Orphan Trains: Taking the Rails to a New Life
In the mid-nineteenth century, more than 30,000 children lived alone in New York City, with no parents or other relatives to care for them. Orphanages didn’t have enough room to hold them all, and many lived on the streets, making their way by selling newspapers or apples. A local minister, Charles Loring Brace, took note of this problem and vowed to find ways to help. He founded the Children’s Aid Society, and part of their work included placing children with farm families in the Midwest and West. Over the years, into the twentieth century, thousands of children, including some babies, were loaded on railroad trains and sent west to be looked over and chosen by families looking for help working farms and filling out families. Some had great experiences, some had terrible ones.

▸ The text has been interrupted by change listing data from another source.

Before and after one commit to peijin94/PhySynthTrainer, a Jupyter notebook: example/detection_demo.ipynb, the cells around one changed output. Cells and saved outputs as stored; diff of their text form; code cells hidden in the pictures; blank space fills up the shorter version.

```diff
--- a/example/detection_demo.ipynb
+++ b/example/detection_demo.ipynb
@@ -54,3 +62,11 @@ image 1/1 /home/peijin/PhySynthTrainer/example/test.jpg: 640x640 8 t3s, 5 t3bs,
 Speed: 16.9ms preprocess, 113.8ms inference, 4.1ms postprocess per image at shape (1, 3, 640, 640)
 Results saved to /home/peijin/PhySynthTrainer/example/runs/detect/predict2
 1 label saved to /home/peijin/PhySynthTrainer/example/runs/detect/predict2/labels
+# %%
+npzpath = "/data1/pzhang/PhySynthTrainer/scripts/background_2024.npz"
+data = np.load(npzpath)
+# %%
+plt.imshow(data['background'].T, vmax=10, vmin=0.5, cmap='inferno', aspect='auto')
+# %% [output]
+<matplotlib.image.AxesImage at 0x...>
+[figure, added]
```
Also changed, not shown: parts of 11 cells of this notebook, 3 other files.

Author Rebecca Langston-George follows the lives of seven children, including all the good and the bad that happened to such children. Many have photographs as well. Included is a follow-up section that tells what happened to the children later in life. This well-researched and beautifully written book will be a treasure for middle-school teachers and students and any who love history.